EXERCISE BRIEF: Repeat every record exactly, but omit the images.

Collection entries:
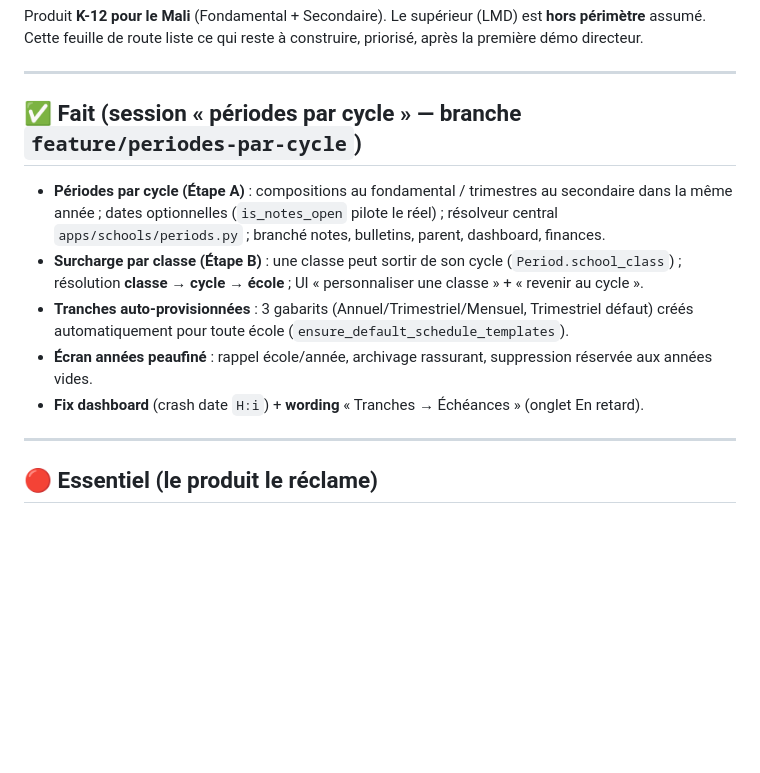
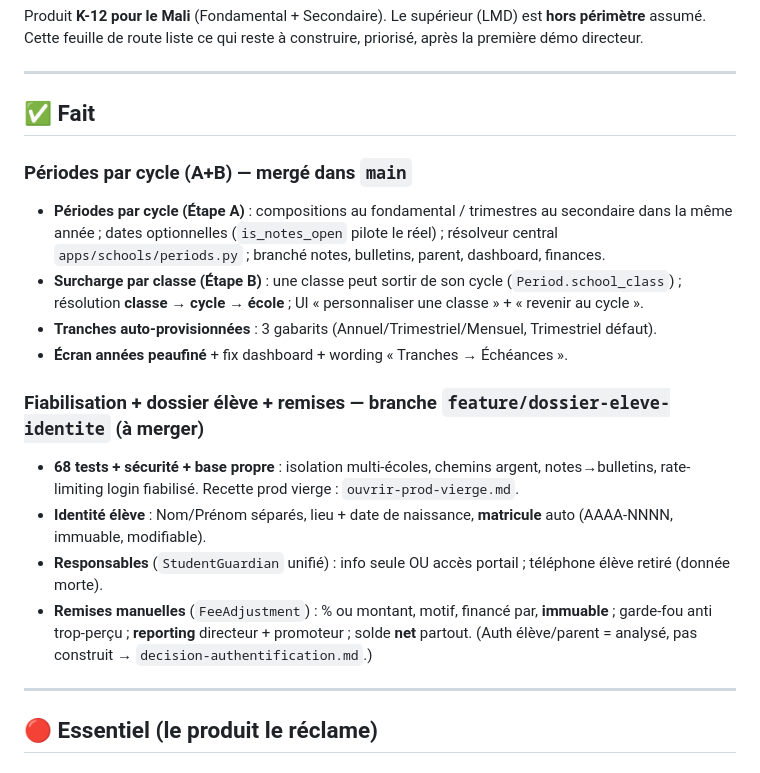
Before and after one commit to Amadou6124/EduApp, a Markdown page: docs/roadmap-post-demo.md, the part around the change. Rendered like a GitHub page; blank space fills up the shorter version.

```diff
--- a/docs/roadmap-post-demo.md
+++ b/docs/roadmap-post-demo.md
@@ -5,17 +5,24 @@ Cette feuille de route liste ce qui reste à construire, priorisé, après la pr
 
 ---
 
-## ✅ Fait (session « périodes par cycle » — branche `feature/periodes-par-cycle`)
+## ✅ Fait
 
+### Périodes par cycle (A+B) — **mergé dans `main`**
 - **Périodes par cycle (Étape A)** : compositions au fondamental / trimestres au secondaire dans la
   même année ; dates optionnelles (`is_notes_open` pilote le réel) ; résolveur central
   `apps/schools/periods.py` ; branché notes, bulletins, parent, dashboard, finances.
 - **Surcharge par classe (Étape B)** : une classe peut sortir de son cycle (`Period.school_class`) ;
   résolution **classe → cycle → école** ; UI « personnaliser une classe » + « revenir au cycle ».
-- **Tranches auto-provisionnées** : 3 gabarits (Annuel/Trimestriel/Mensuel, Trimestriel défaut) créés
-  automatiquement pour toute école (`ensure_default_schedule_templates`).
-- **Écran années peaufiné** : rappel école/année, archivage rassurant, suppression réservée aux années vides.
-- **Fix dashboard** (crash date `H:i`) + **wording** « Tranches → Échéances » (onglet En retard).
+- **Tranches auto-provisionnées** : 3 gabarits (Annuel/Trimestriel/Mensuel, Trimestriel défaut).
+- **Écran années peaufiné** + fix dashboard + wording « Tranches → Échéances ».
+
+### Fiabilisation + dossier élève + remises — branche `feature/dossier-eleve-identite` (à merger)
+- **68 tests + sécurité + base propre** : isolation multi-écoles, chemins argent, notes→bulletins,
+  rate-limiting login fiabilisé. Recette prod vierge : `ouvrir-prod-vierge.md`.
+- **Identité élève** : Nom/Prénom séparés, lieu + date de naissance, **matricule** auto (AAAA-NNNN, immuable, modifiable).
+- **Responsables** (`StudentGuardian` unifié) : info seule OU accès portail ; téléphone élève retiré (donnée morte).
+- **Remises manuelles** (`FeeAdjustment`) : % ou montant, motif, financé par, **immuable** ; garde-fou anti
+  trop-perçu ; **reporting** directeur + promoteur ; solde **net** partout. (Auth élève/parent = analysé, pas construit → `decision-authentification.md`.)
 
 ---
 
```
Also changed, not shown: docs/go-live-checklist.md (+7 -7 lines), docs/archive/chantier-periodes-par-cycle.md (renamed from docs/chantier-periodes-par-cycle.md).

TASK SOLUTION:
Before and after one commit to Amadou6124/EduApp, a Markdown page: docs/roadmap-post-demo.md, the part around the change. Rendered like a GitHub page; blank space fills up the shorter version.

```diff
--- a/docs/roadmap-post-demo.md
+++ b/docs/roadmap-post-demo.md
@@ -5,17 +5,24 @@ Cette feuille de route liste ce qui reste à construire, priorisé, après la pr
 
 ---
 
-## ✅ Fait (session « périodes par cycle » — branche `feature/periodes-par-cycle`)
+## ✅ Fait
 
+### Périodes par cycle (A+B) — **mergé dans `main`**
 - **Périodes par cycle (Étape A)** : compositions au fondamental / trimestres au secondaire dans la
   même année ; dates optionnelles (`is_notes_open` pilote le réel) ; résolveur central
   `apps/schools/periods.py` ; branché notes, bulletins, parent, dashboard, finances.
 - **Surcharge par classe (Étape B)** : une classe peut sortir de son cycle (`Period.school_class`) ;
   résolution **classe → cycle → école** ; UI « personnaliser une classe » + « revenir au cycle ».
-- **Tranches auto-provisionnées** : 3 gabarits (Annuel/Trimestriel/Mensuel, Trimestriel défaut) créés
-  automatiquement pour toute école (`ensure_default_schedule_templates`).
-- **Écran années peaufiné** : rappel école/année, archivage rassurant, suppression réservée aux années vides.
-- **Fix dashboard** (crash date `H:i`) + **wording** « Tranches → Échéances » (onglet En retard).
+- **Tranches auto-provisionnées** : 3 gabarits (Annuel/Trimestriel/Mensuel, Trimestriel défaut).
+- **Écran années peaufiné** + fix dashboard + wording « Tranches → Échéances ».
+
+### Fiabilisation + dossier élève + remises — branche `feature/dossier-eleve-identite` (à merger)
+- **68 tests + sécurité + base propre** : isolation multi-écoles, chemins argent, notes→bulletins,
+  rate-limiting login fiabilisé. Recette prod vierge : `ouvrir-prod-vierge.md`.
+- **Identité élève** : Nom/Prénom séparés, lieu + date de naissance, **matricule** auto (AAAA-NNNN, immuable, modifiable).
+- **Responsables** (`StudentGuardian` unifié) : info seule OU accès portail ; téléphone élève retiré (donnée morte).
+- **Remises manuelles** (`FeeAdjustment`) : % ou montant, motif, financé par, **immuable** ; garde-fou anti
+  trop-perçu ; **reporting** directeur + promoteur ; solde **net** partout. (Auth élève/parent = analysé, pas construit → `decision-authentification.md`.)
 
 ---
 
```
Also changed, not shown: docs/go-live-checklist.md (+7 -7 lines), docs/archive/chantier-periodes-par-cycle.md (renamed from docs/chantier-periodes-par-cycle.md).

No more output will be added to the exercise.